movie featuring lesbian main characters – the
overall story? The love scenes? Attractive actresses?
Great Music? A plot that you would re-live over and
over again? Of course, all of the above would be ideal,
but let’s face it – the niche realm of lesbian
cinema is often a watered-down and heavily forgiven
medium, so you just don’t get all of those fantastic
ingredients in one film. That is, until now. And maybe
it’s because the Clear Pictures film Changing
Spots refuses to fall into that niche.
Writer / Director Susan Turley founded Clear Pictures,
a roof under which she has created literally hundreds
of hours of programming and several films. She believes
that simply because a film features strong lesbian main
characters, it does not mean that the film is a “lesbian
movie”. Being aware of the limiting affect of
any media niche, Turley set out to create a powerful
film whose lead lesbian characters had so much depth,
feeling, and intention that they represented the complexity
of the human condition, rather than simply being fascinated
with the mere fact that they are, indeed, gay.
tenant is also important to seasoned Changing Spots

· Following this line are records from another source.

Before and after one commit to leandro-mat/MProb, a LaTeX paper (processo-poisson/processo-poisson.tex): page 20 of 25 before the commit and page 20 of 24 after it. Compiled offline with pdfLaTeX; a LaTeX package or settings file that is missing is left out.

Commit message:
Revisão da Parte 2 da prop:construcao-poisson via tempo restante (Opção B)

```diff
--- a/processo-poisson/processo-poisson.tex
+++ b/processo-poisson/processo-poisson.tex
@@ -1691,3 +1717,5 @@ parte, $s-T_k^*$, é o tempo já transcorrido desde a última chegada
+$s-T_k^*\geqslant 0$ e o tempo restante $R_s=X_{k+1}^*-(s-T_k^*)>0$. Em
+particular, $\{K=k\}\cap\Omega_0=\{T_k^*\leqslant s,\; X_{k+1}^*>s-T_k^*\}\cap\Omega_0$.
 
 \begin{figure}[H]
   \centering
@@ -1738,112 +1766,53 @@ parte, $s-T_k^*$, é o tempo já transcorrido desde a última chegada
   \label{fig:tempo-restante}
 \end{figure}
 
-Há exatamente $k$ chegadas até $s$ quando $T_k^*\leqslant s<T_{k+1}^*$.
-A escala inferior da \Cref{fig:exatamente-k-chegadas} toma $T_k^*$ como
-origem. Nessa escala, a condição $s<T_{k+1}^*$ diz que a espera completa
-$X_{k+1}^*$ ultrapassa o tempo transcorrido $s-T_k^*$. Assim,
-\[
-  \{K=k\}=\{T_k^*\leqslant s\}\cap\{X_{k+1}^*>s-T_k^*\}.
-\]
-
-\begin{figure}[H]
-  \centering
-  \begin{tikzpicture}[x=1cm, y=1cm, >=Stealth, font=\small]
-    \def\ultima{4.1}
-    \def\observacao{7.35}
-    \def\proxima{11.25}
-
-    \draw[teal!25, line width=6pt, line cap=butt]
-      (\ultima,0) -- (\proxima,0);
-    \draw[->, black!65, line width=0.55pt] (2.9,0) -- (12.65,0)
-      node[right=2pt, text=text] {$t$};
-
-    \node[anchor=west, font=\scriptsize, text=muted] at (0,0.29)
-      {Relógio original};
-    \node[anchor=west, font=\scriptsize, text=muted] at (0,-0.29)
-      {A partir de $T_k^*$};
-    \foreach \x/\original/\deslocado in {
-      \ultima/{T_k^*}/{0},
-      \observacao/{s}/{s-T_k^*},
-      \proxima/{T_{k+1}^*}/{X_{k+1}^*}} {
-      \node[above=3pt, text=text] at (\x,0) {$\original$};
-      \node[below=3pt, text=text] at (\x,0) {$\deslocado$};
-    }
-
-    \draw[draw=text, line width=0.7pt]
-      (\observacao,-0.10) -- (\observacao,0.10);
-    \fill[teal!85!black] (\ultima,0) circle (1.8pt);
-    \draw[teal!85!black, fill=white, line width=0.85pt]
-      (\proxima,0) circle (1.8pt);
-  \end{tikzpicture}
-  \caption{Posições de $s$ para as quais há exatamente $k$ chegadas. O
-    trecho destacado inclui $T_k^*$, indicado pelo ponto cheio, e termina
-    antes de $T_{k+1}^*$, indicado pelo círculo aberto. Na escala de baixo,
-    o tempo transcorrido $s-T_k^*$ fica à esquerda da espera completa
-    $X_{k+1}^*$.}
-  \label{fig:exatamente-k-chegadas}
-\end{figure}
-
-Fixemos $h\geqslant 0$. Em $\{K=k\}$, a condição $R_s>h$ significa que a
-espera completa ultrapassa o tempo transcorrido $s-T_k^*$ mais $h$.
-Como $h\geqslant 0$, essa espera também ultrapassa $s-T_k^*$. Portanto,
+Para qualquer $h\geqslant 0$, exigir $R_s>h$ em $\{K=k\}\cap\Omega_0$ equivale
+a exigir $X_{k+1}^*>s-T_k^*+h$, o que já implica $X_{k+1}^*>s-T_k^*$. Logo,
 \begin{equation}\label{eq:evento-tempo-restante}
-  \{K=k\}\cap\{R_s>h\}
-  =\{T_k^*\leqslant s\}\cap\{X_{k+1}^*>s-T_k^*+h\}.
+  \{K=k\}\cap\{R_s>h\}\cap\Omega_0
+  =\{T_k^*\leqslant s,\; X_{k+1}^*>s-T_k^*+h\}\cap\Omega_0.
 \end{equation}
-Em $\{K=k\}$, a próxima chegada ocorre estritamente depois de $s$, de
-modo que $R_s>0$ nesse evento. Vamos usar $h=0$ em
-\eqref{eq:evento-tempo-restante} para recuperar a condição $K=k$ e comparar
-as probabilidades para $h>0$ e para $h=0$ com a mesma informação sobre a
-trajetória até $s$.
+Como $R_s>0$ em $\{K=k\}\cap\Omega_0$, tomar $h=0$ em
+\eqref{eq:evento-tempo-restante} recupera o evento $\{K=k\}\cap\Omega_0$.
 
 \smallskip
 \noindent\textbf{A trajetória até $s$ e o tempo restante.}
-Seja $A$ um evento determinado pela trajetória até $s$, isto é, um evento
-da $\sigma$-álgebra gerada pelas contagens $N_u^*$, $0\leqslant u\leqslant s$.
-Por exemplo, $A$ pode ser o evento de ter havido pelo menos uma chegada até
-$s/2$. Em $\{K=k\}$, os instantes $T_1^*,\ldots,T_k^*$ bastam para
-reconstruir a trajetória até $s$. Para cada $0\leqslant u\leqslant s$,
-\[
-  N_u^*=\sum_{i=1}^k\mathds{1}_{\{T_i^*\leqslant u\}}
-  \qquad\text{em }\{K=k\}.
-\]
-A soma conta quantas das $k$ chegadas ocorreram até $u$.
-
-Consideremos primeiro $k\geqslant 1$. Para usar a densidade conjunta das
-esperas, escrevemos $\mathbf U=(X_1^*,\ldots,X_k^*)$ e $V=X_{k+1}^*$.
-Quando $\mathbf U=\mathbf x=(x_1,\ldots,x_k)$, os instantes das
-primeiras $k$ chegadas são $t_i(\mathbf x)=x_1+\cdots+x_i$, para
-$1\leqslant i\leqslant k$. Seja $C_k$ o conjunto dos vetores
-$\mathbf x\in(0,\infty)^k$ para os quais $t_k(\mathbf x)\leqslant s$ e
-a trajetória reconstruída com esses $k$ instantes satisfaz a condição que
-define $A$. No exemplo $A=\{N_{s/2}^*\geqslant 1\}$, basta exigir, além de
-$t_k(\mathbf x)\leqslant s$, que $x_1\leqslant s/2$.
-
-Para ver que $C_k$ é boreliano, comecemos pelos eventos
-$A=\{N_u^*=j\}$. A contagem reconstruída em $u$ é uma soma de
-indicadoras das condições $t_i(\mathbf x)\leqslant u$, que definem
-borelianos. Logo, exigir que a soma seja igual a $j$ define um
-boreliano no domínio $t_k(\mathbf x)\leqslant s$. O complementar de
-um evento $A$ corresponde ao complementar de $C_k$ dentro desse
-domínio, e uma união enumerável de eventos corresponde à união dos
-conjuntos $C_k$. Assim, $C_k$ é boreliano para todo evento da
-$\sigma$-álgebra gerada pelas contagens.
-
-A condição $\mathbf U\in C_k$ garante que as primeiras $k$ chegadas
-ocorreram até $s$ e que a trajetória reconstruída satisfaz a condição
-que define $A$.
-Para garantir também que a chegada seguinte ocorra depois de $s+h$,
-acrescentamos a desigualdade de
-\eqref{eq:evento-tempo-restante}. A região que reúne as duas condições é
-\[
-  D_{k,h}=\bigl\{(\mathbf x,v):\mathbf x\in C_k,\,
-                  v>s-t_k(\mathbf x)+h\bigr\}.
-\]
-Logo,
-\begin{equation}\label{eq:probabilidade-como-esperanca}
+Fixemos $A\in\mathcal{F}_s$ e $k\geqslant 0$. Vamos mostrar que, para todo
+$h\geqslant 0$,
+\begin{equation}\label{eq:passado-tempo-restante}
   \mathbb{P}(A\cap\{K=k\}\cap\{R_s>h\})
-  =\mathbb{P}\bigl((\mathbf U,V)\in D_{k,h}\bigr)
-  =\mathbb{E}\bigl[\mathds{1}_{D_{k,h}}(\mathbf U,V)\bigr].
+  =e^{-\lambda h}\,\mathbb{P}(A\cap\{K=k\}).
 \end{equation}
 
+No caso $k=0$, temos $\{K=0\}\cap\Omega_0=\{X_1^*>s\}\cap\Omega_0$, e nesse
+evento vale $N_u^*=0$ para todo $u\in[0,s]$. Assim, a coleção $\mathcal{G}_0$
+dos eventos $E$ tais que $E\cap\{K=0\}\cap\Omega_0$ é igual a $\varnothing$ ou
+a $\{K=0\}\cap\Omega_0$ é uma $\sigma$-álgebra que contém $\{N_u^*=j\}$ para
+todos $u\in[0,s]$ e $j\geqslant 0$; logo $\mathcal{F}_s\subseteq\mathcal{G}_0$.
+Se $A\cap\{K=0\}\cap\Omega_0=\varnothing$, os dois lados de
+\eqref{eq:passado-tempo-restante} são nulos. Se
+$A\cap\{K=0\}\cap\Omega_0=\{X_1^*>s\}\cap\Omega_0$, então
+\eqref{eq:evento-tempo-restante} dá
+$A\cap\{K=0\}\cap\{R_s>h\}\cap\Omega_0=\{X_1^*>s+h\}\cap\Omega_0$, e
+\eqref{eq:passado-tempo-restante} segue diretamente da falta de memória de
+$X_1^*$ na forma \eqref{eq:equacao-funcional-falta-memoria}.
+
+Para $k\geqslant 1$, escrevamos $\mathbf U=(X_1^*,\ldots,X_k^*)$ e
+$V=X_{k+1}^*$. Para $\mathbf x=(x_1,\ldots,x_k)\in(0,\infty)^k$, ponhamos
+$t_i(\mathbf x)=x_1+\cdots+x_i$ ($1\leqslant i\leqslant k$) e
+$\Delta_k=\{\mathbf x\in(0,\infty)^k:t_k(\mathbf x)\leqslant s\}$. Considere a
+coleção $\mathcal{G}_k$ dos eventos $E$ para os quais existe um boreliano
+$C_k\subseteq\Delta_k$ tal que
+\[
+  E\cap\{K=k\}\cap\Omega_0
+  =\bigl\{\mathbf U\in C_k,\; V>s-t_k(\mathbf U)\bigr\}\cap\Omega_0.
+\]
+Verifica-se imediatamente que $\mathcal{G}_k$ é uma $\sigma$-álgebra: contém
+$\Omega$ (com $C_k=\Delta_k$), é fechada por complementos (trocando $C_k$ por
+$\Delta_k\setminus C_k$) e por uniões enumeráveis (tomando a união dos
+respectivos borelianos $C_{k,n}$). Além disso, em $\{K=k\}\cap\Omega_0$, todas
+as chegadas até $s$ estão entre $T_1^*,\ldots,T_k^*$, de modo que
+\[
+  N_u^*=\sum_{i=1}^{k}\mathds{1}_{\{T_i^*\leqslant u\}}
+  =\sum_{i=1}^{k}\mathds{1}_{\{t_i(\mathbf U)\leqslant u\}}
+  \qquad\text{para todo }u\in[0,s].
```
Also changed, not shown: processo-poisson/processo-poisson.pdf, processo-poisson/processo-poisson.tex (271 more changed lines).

Executive Producer Cynthia Rush, who has worked closely
with Turley on several films over the past 12 years.
Rush, who is a razor-sharp cornerstone in the visionary
structure of Clear Pictures, maintains that amazing
cinema comes first from the heart, but must be followed
up by the integrity of what is captured on film. Even
with this scrutinizing attention to detail, Cynthia
Rush enthusiastically placed her stamp of approval on
Turley’s cast is a towering monolith of weighted
talent, featuring an absolutely stunning Lane West as
the ragged Molly Brite, a highly-complex and tormented
former child star, and the enticingly riveting Danielle
Egnew as her disenfranchised and washed-up rock-star
partner, Peg Frankin. Just as Molly is offered the role
of a lifetime and her partner Peg becomes pregnant,
a dark secret from Molly’s past threatens to destroy
everything. And that’s only where the wild ride
called Changing Spots begins. This film is gloriously
filled out with velvety veteran talent such as Larrs
Jackson (The Princess Diaries 2: Royal Engagement, Beaches,
The Dick Van Dyke Show) as the crusty Jim Brite, Molly’s
father, and comedic darling Twink Caplan (Friends, Frasier,
Just Shoot Me) as Aunt June, Molly’s small town
But more than anything, the film is rich with Director
Susan Turley’s trademark writing, a character
in and of itself, which brings to the table an all-in-one
story which redefines the face of lesbian cinema, providing
the audience with not only characters who just happen
to be gay, but the lives, the pains, the joys, the love,
and the heartbreaks of what it is to be human.
With Executive Producer Cynthia Rush as a gracious hostess,
I had the excitement of visiting the set of Changing
Spots while filming. The cast and crew took a moment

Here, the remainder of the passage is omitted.